In doing so, the Massachusetts Democratic State Committee has become one of the first state Democratic Parties in the country to formally endorse the creation of overdose prevention centers to save lives and connect people who use drugs to a range of medical, behavioral health, and substance use disorder services.
“We need common-sense law enforcement, and that doesn’t mean preventing our doctors, nurses, and healthcare workers from providing life-saving medical care. If we change the law, we will save lives,” said Democratic State Committee member Justin Klekota, who sponsored the resolution. “These settings prevent overdose deaths in the short term, and over the long term, overdose prevention centers connect people who use drugs to rehabilitation services and place them on a path to recovery.”
“We have an opioid crisis. Let’s make sure that consumption care is a tool that our communities can use for those who suffer from the disease of addiction,” said Somerville Mayor Katjana Ballantyne.
Between 2020 and 2021, deaths from drug overdoses increased 8.8 percent in Massachusetts. In 2021, 2,290 residents died of an opioid-related overdose with fentanyl present in 93 percent of the cases where a toxicology report was available. Overdose prevention centers have been shown to save lives by reducing overdose fatalities and, to date, there have been no overdose fatalities recorded at any of the 120 overdose prevention centers operating in 10 countries.
“I don’t believe we can count out any option that has the potential to save lives from substance use disorder,” said State Senator Julian Cyr (D – Truro), chair of the Joint Committee on Mental Health, Substance Use and Recovery. “The Mass Dems State Committee’s passage of a resolution in support of overdose prevention sites adds to the chorus of support for utilizing a tool to save lives in an epidemic that continues to ravage families and communities across the Commonwealth.”

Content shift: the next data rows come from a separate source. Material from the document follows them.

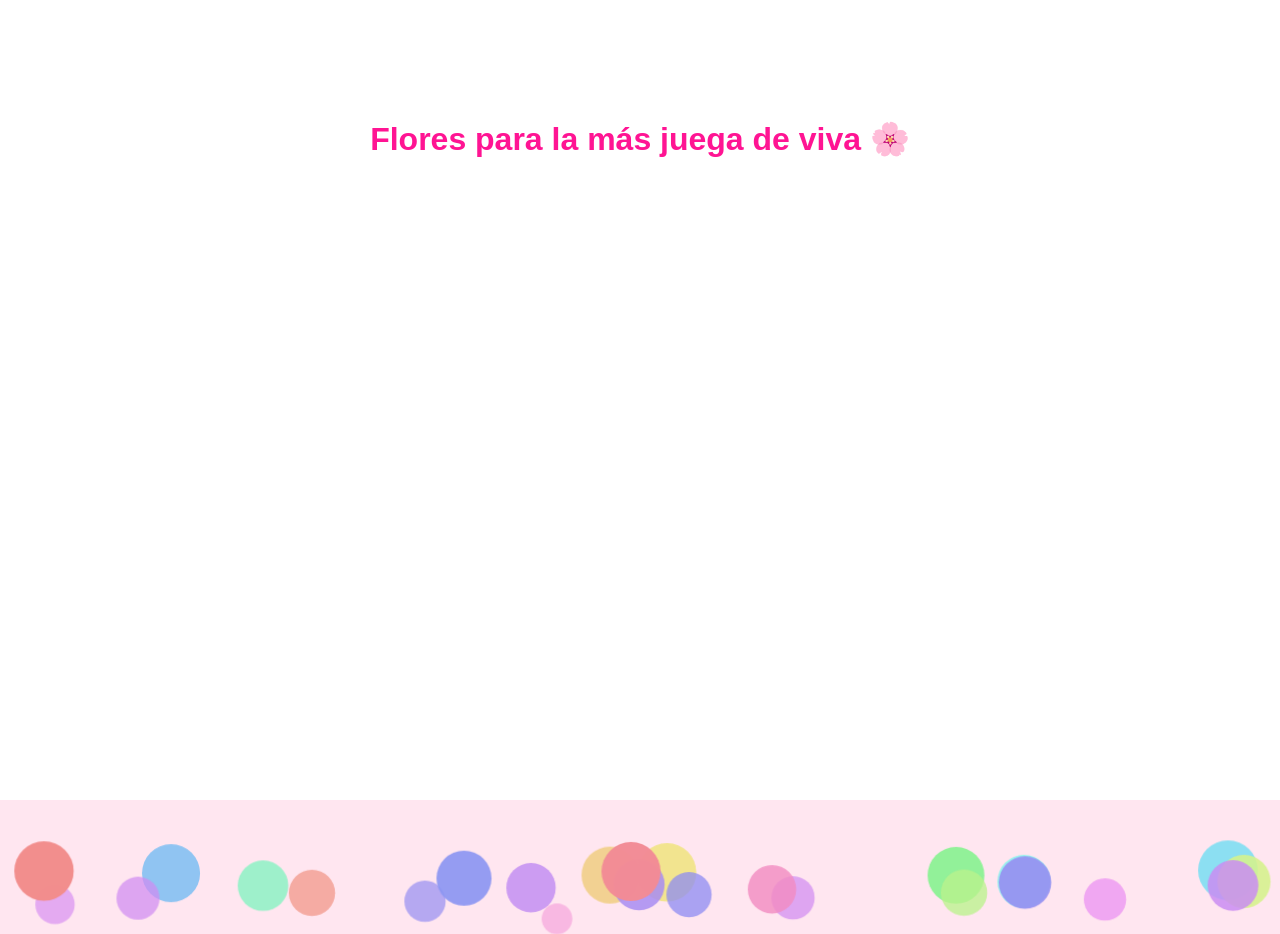
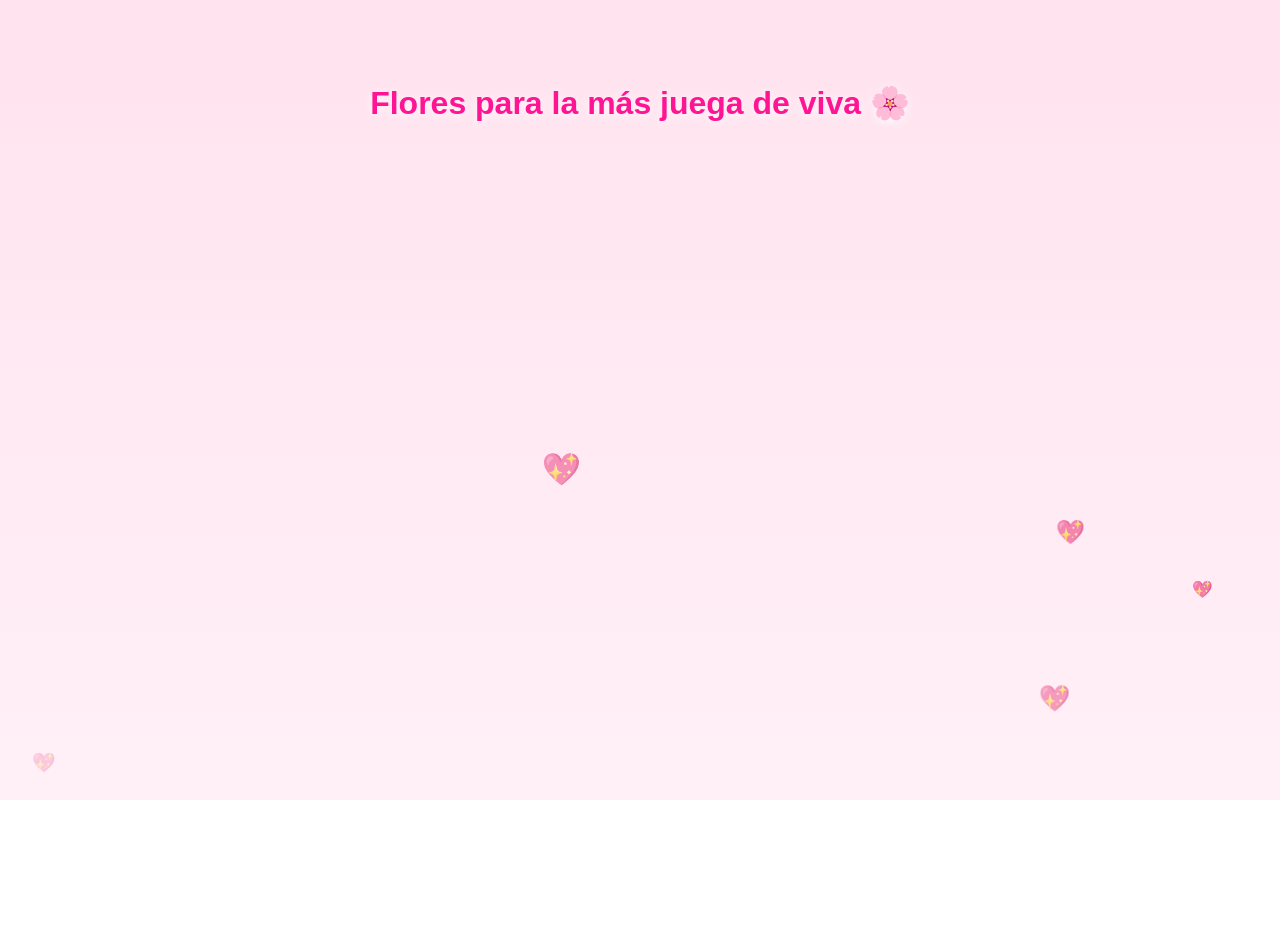
Before and after one commit to AndreyRuRo2804/mer, a plain HTML site: page index.html in a window 1280 px wide. Both pictures are taken after a click on the button "Sí". After the commit the page ends 800 px from the top, so only its background shows below. Drawn offline with Linux system fonts and the light colour scheme.

Commit message:
Update index.html

```diff
--- a/index.html
+++ b/index.html
@@ -1,93 +1,234 @@
 <!DOCTYPE html>
 <html lang="es">
 <head>
-<meta charset="UTF-8">
-<meta name="viewport" content="width=device-width, initial-scale=1.0">
+<meta charset="UTF-8" />
+<meta name="viewport" content="width=device-width, initial-scale=1.0"/>
+
 <title>Merling 🌸</title>
 
 <style>
 
+*{
+    margin:0;
+    padding:0;
+    box-sizing:border-box;
+}
+
 body{
-    margin:0;
+    width:100%;
     height:100vh;
     overflow:hidden;
+    font-family:Arial, sans-serif;
+    background:linear-gradient(to bottom, #ffd6e7, #fff0f6);
     display:flex;
     justify-content:center;
     align-items:center;
-    background:#ffe6f0;
-    font-family:Arial, sans-serif;
+    position:relative;
 }
 
-#contenedor{
+/* Pantalla principal */
+
+#inicio{
     text-align:center;
+    padding:20px;
+    z-index:10;
 }
 
 h1{
     color:#ff1493;
     font-size:2rem;
+    margin-bottom:40px;
+    text-shadow:0 2px 8px rgba(0,0,0,0.1);
 }
 
+/* Botones */
+
 .botones{
-    margin-top:20px;
     position:relative;
+    width:300px;
+    height:180px;
+    margin:auto;
 }
 
 button{
-    padding:12px 25px;
     border:none;
-    border-radius:10px;
-    font-size:18px;
+    border-radius:14px;
+    padding:14px 28px;
+    font-size:20px;
     cursor:pointer;
-    margin:10px;
     transition:0.2s;
+    box-shadow:0 4px 10px rgba(0,0,0,0.15);
 }
 
 #si{
-    background:#ff69b4;
+    background:#ff4fa3;
     color:white;
+    position:relative;
+    z-index:5;
+}
+
+#si:active{
+    transform:scale(0.95);
 }
 
 #no{
-    background:#ddd;
+    background:white;
+    color:#444;
     position:absolute;
+    left:180px;
+    top:0;
+    z-index:6;
 }
 
-#flores{
-    display:none;
+/* Pantalla flores */
+
+#escenaFlores{
     position:absolute;
     inset:0;
-    background:white;
+    overflow:hidden;
+    display:none;
+    background:linear-gradient(to top, #fff0f7, #ffe3ef);
 }
 
-.mensaje{
+/* Texto final */
+
+#mensajeFinal{
     position:absolute;
-    top:15%;
+    top:8%;
     width:100%;
     text-align:center;
     font-size:2rem;
+    font-weight:bold;
     color:#ff1493;
-    font-weight:bold;
+    z-index:50;
+    padding:20px;
+    text-shadow:0 2px 10px rgba(255,255,255,0.8);
 }
+
+/* Flores */
 
 .flor{
     position:absolute;
-    bottom:-100px;
-    width:60px;
-    height:60px;
+    bottom:-150px;
+    width:80px;
+    height:80px;
+    transform-origin:center bottom;
+    animation:subir 4s ease forwards;
+}
+
+/* Tallo */
+
+.tallo{
+    position:absolute;
+    width:8px;
+    height:0;
+    background:#2e8b57;
+    left:50%;
+    transform:translateX(-50%);
+    bottom:0;
+    border-radius:20px;
+    animation:crecerTallo 1.2s ease forwards;
+}
+
+/* Centro flor */
+
+.centro{
+    position:absolute;
+    width:24px;
+    height:24px;
+    background:#ffd700;
+    border-radius:50%;
+    left:50%;
+    top:8px;
+    transform:translateX(-50%) scale(0);
+    z-index:5;
+    animation:aparecerCentro 0.5s ease forwards;
+    animation-delay:1.1s;
+}
+
+/* Petalos */
+
+.petalo{
+    position:absolute;
+    width:26px;
+    height:40px;
     background:pink;
     border-radius:50%;
-    animation:crecer 3s forwards;
+    left:50%;
+    top:0;
+    transform-origin:center 50px;
+    opacity:0;
+    animation:abrirPetalos 0.7s ease forwards;
+    animation-delay:1.3s;
 }
 
-@keyframes crecer{
-    0%{
-        transform:translateY(100px) scale(0);
+/* Animaciones */
+
+@keyframes crecerTallo{
+    from{
+        height:0;
+    }
+
+    to{
+        height:130px;
+    }
+}
+
+@keyframes abrirPetalos{
+    from{
+        opacity:0;
+        transform:translateX(-50%) scale(0);
+    }
+
+    to{
+        opacity:1;
+    }
+}
+
+@keyframes aparecerCentro{
+    from{
+        transform:translateX(-50%) scale(0);
+    }
+
+    to{
+        transform:translateX(-50%) scale(1);
+    }
+}
+
+@keyframes subir{
+    from{
+        transform:translateY(120px);
         opacity:0;
     }
 
-    100%{
-        transform:translateY(0px) scale(1);
+    to{
+        transform:translateY(0);
         opacity:1;
+    }
+}
+
+/* Corazones flotando */
+
+.corazon{
+    position:absolute;
+    font-size:24px;
+    animation:flotar 6s linear infinite;
+    opacity:0.7;
+}
+
+@keyframes flotar{
+    from{
+        transform:translateY(100vh) scale(0.5);
+        opacity:0;
+    }
+
+    20%{
+        opacity:0.8;
+    }
+
+    to{
+        transform:translateY(-120px) scale(1.2);
+        opacity:0;
     }
 }
 
@@ -96,7 +237,7 @@ button{
 
 <body>
 
-<div id="contenedor">
+<div id="inicio">
 
     <h1>¿Merling es juega de viva? 😌</h1>
 
@@ -107,9 +248,9 @@ button{
 
 </div>
 
-<div id="flores">
+<div id="escenaFlores">
 
-    <div class="mensaje">
+    <div id="mensajeFinal">
         Flores para la más juega de viva 🌸
     </div>
 
@@ -119,40 +260,139 @@ button{
 
 const botonNo = document.getElementById("no");
 const botonSi = document.getElementById("si");
-const flores = document.getElementById("flores");
-const contenedor = document.getElementById("contenedor");
 
-botonNo.addEventListener("mouseover", () => {
+const inicio = document.getElementById("inicio");
+const escenaFlores = document.getElementById("escenaFlores");
 
-    const x = Math.random() * (window.innerWidth - 100);
-    const y = Math.random() * (window.innerHeight - 100);
+/* =========================
+   BOTON NO PARA TELEFONO
+========================= */
 
-    botonNo.style.left = `${x}px`;
-    botonNo.style.top = `${y}px`;
+function moverBoton(){
+
+    const margen = 20;
+
+    const maxX = window.innerWidth - botonNo.offsetWidth - margen;
+    const maxY = window.innerHeight - botonNo.offsetHeight - margen;
+
+    const x = Math.random() * maxX;
+    const y = Math.random() * maxY;
+
+    botonNo.style.left = x + "px";
+    botonNo.style.top = y + "px";
+}
+
+/* Desktop */
+
+botonNo.addEventListener("mouseenter", moverBoton);
+
+/* Telefono */
+
+botonNo.addEventListener("touchstart", function(e){
+
+    e.preventDefault();
+    moverBoton();
 
 });
 
+/* =========================
+   CLICK EN SI
+========================= */
+
 botonSi.addEventListener("click", () => {
 
-    contenedor.style.display = "none";
-    flores.style.display = "block";
+    inicio.style.display = "none";
+    escenaFlores.style.display = "block";
 
-    for(let i=0; i<25; i++){
+    crearFlores();
+    crearCorazones();
+
+});
+
+/* =========================
+   CREAR FLORES
+========================= */
+
+function crearFlores(){
+
+    for(let i = 0; i < 18; i++){
 
         const flor = document.createElement("div");
         flor.classList.add("flor");
 
-        flor.style.left = Math.random() * 100 + "%";
-        flor.style.background =
-            `hsl(${Math.random()*360}, 80%, 75%)`;
+        flor.style.left =
+            Math.random() * 90 + "%";
 
         flor.style.animationDelay =
-            Math.random() * 2 + "s";
+            Math.random() * 1.5 + "s";
 
-        flores.appendChild(flor);
+        /* Tallo */
+
+        const tallo = document.createElement("div");
+        tallo.classList.add("tallo");
+
+        /* Centro */
+
+        const centro = document.createElement("div");
+        centro.classList.add("centro");
+
+        /* Petalos */
+
+        for(let p = 0; p < 8; p++){
+
+            const petalo =
+                document.createElement("div");
+
+            petalo.classList.add("petalo");
+
+            petalo.style.transform =
+                `translateX(-50%) rotate(${p*45}deg)`;
+
+            petalo.style.background =
+                `hsl(${Math.random()*360}, 85%, 75%)`;
+
+            flor.appendChild(petalo);
+        }
+
+        flor.appendChild(tallo);
+        flor.appendChild(centro);
+
+        escenaFlores.appendChild(flor);
     }
+}
 
-});
+/* =========================
+   CORAZONES
+========================= */
+
+function crearCorazones(){
+
+    setInterval(() => {
+
+        const corazon =
+            document.createElement("div");
+
+        corazon.classList.add("corazon");
+
+        corazon.innerHTML = "💖";
+
+        corazon.style.left =
+            Math.random() * 100 + "%";
+
+        corazon.style.animationDuration =
+            (4 + Math.random()*3) + "s";
+
+        corazon.style.fontSize =
+            (20 + Math.random()*25) + "px";
+
+        escenaFlores.appendChild(corazon);
+
+        setTimeout(() => {
+            corazon.remove();
+        }, 7000);
+
+    }, 500);
+}
 
 </script>
 
```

“The 8.8 percent increase in overdose deaths from 2020 to 2021 indicates the need for a stronger public health response to this epidemic,” said Democratic State and National Committee member Melvin C. Poindexter. “The resolution in support of overdose prevention centers affirms the Massachusetts Democratic Party’s commitment to prioritizing public health and safety in the Commonwealth.”
The Massachusetts Medical Society, Massachusetts Organization for Addiction Recovery, and the Massachusetts chapter of the National Association of Social Workers have endorsed overdose prevention centers as an effective harm reduction tool that saves lives.
“The lives of people with substance use disorder and their families are often governed by chaos and worry. Connecting high-risk users with health and social services through consumption care is a legitimate and compassionate pathway to accessing addiction treatment,” said Debby Kozikowski, Vice Chair of the Massachusetts Democratic Party.
In 2019, the Commonwealth’s Harm Reduction Commission, chaired by Secretary of Health and Human Services Marylou Sudders, formally recommended the use of overdose prevention centers (a.k.a. supervised consumption sites) in Massachusetts as a means to reducing drug overdose fatalities. In its final report to the Massachusetts Legislature, the Harm Reduction Commission identified current law as an obstacle to public health, writing: “In order to pursue a pilot program of one or more supervised consumption sites, the challenges the Commonwealth must address include any gaps in legal protections for organizations and individuals who would staff a supervised consumption site and any state criminal and civil laws that may pose a barrier.”
“No one has to look far to find someone they care about who has been impacted by substance use and addiction. We know that overdose prevention centers are an important tool in keeping people alive. This resolution is very much in alignment with the Democratic Party principles of valuing all life and meeting people where they are,” said state Rep. Marjorie Decker (D – Cambridge), Chair of the Joint Committee on Public Health.
“Treating people who use drugs with dignity and respect is the first step in allowing them space to make decisions about their own bodies. When people are trusted and empowered to participate in their healthcare choices, we see better health outcomes,” said Carl Sciortino, Executive Vice President of External Relations at Fenway Health. “The rates of overdose deaths are continuing to rise and there is an urgent need to keep people alive and engaged in community. Overdose prevention centers provide a safe space for that opportunity and serve as a gateway to an array of healthcare interventions and services that keep people engaged in care.”